The input -
BEGIN

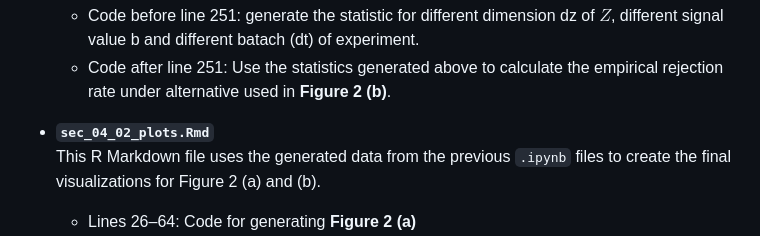
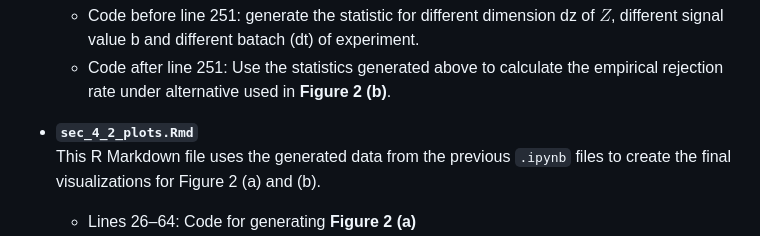
Before and after one commit to LinjunHuang86749/Doubly-Robust-Conditional-Independence-Testing-with-Generative-Neural-Networks, a Markdown page: Simulations/Section_4_2/sec_4_2_readme.md, the part around the change. Drawn GitHub-style.

```diff
--- a/Simulations/Section_4_2/sec_4_2_readme.md
+++ b/Simulations/Section_4_2/sec_4_2_readme.md
@@ -33,7 +33,7 @@ This repository contains code used to reproduce **Figure 2** in **Section 4.2**
     - Code before line 251: generate the statistic for different dimension dz of $Z$, different signal value b and different batach (dt) of experiment.
     - Code after line 251: Use the statistics generated above to calculate the empirical rejection rate under alternative used in **Figure 2 (b)**.
 
-  - **`sec_04_02_plots.Rmd`**
+  - **`sec_4_2_plots.Rmd`**
     This R Markdown file uses the generated data from the previous `.ipynb` files to create the final visualizations for Figure 2 (a) and (b).
     - Lines 26–64: Code for generating **Figure 2 (a)**
     - Lines 70–108: Code for generating **Figure 2 (b)**
```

END

Line by line, give the material above again exactly, but without any pictures.

Output for this task -
Before and after one commit to LinjunHuang86749/Doubly-Robust-Conditional-Independence-Testing-with-Generative-Neural-Networks, a Markdown page: Simulations/Section_4_2/sec_4_2_readme.md, the part around the change. Drawn GitHub-style.

```diff
--- a/Simulations/Section_4_2/sec_4_2_readme.md
+++ b/Simulations/Section_4_2/sec_4_2_readme.md
@@ -33,7 +33,7 @@ This repository contains code used to reproduce **Figure 2** in **Section 4.2**
     - Code before line 251: generate the statistic for different dimension dz of $Z$, different signal value b and different batach (dt) of experiment.
     - Code after line 251: Use the statistics generated above to calculate the empirical rejection rate under alternative used in **Figure 2 (b)**.
 
-  - **`sec_04_02_plots.Rmd`**
+  - **`sec_4_2_plots.Rmd`**
     This R Markdown file uses the generated data from the previous `.ipynb` files to create the final visualizations for Figure 2 (a) and (b).
     - Lines 26–64: Code for generating **Figure 2 (a)**
     - Lines 70–108: Code for generating **Figure 2 (b)**
```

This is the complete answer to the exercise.